- **Data records**
——————

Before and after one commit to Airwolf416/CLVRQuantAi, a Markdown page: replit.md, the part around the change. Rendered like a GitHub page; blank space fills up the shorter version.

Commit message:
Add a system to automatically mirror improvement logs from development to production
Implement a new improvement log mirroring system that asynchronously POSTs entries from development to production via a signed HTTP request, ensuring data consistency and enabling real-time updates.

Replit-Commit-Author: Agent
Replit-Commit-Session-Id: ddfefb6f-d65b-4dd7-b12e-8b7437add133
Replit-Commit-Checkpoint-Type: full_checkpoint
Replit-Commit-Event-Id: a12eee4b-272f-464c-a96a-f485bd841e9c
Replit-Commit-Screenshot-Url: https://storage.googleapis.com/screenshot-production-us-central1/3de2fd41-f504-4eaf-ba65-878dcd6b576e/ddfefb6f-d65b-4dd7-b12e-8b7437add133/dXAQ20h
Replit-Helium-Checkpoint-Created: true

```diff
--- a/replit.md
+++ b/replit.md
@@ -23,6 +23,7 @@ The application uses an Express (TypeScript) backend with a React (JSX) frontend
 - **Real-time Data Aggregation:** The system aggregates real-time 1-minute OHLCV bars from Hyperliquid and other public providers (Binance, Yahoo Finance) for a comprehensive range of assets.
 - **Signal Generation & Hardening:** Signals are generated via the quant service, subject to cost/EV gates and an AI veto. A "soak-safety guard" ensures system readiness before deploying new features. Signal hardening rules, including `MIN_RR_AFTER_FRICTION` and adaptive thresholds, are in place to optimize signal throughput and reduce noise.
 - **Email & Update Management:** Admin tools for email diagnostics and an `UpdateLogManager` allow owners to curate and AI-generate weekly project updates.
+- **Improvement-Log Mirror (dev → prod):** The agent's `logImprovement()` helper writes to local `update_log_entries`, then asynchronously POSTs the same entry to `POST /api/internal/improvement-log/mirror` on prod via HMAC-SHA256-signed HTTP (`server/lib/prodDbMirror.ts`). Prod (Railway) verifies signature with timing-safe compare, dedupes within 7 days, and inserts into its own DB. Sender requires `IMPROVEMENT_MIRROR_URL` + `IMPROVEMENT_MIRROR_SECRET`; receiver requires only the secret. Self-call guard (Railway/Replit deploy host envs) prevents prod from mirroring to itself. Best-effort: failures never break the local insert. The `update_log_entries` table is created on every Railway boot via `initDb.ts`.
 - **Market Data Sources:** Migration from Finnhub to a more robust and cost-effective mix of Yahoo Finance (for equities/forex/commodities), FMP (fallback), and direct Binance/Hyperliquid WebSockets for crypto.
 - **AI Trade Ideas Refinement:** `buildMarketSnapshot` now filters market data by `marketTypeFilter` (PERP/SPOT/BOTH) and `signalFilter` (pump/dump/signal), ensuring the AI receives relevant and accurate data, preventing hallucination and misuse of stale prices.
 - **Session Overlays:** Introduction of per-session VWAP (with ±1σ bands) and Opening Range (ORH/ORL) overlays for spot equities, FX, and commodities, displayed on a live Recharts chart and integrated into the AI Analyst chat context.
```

——————

- **What the task requires**
What you write must be the entries restated word for word, from the opening line through the one holding "Replit-Commit-Event-Id: a12eee4b-272f-464c-a96a-f485bd841e9c", with nothing else.

- **Expected answer**
Before and after one commit to Airwolf416/CLVRQuantAi, a Markdown page: replit.md, the part around the change. Rendered like a GitHub page; blank space fills up the shorter version.

Commit message:
Add a system to automatically mirror improvement logs from development to production
Implement a new improvement log mirroring system that asynchronously POSTs entries from development to production via a signed HTTP request, ensuring data consistency and enabling real-time updates.

Replit-Commit-Author: Agent
Replit-Commit-Session-Id: ddfefb6f-d65b-4dd7-b12e-8b7437add133
Replit-Commit-Checkpoint-Type: full_checkpoint
Replit-Commit-Event-Id: a12eee4b-272f-464c-a96a-f485bd841e9c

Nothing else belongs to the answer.